- _To do_: Among the lines of the records, please find those that contain the word "home" and copy them.
Task data section start
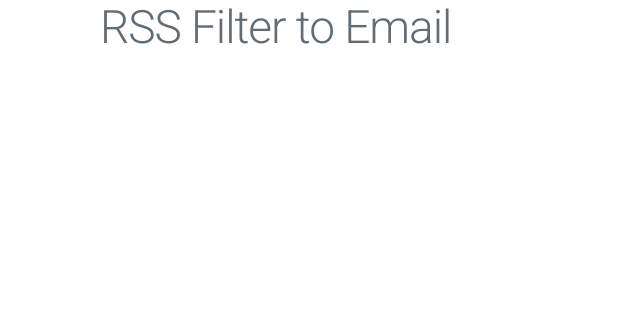
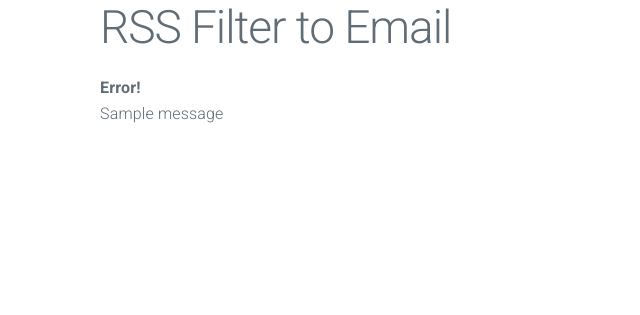
Before and after one commit to ezimir/rss-filter-to-email, a Flask app: page / in a window 1280 px wide. Shown: the top 315 px of the page, without its empty margins (0-640 px from the left). Run offline with Flask 2, Linux system fonts and the light colour scheme; one stand-in notice (Sample message) is shown; some libraries are stand-ins or nearby versions.

Commit message:
Display messages in home view if necessary

```diff
--- a/templates/base.html
+++ b/templates/base.html
@@ -11,6 +11,24 @@
     <link rel="stylesheet" href="//cdnjs.cloudflare.com/ajax/libs/milligram/1.3.0/milligram.min.css">
 </head>
 <body>
+    <nav role="navigation">
+        <section class="container">
+            <h1 class="title"> RSS Filter to Email </h1>
+        </section>
+    </nav>
+
+    {% with messages = get_flashed_messages(with_categories=true) %}
+        {% if messages %}
+            <section class="container">
+                <strong> Error! </strong>
+
+                {% for category, message in messages %}
+                    <p class="{{ category }}">{{ message }}</p>
+                {% endfor %}
+            </section>
+        {% endif %}
+    {% endwith %}
+
     {% block content %}{% endblock %}
 </body>
 </html>
--- a/templates/home.html
+++ b/templates/home.html
@@ -1,12 +1,6 @@
 {% extends "base.html" %}
 
 {% block content %}
-    <nav role="navigation">
-        <section class="container">
-            <h1 class="title"> RSS Filter to Email </h1>
-        </section>
-    </nav>
-
     <main role="main">
         <section class="container">
         </section>
```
Task data section end
- _Problem solution_:
Display messages in home view if necessary
--- a/templates/home.html
+++ b/templates/home.html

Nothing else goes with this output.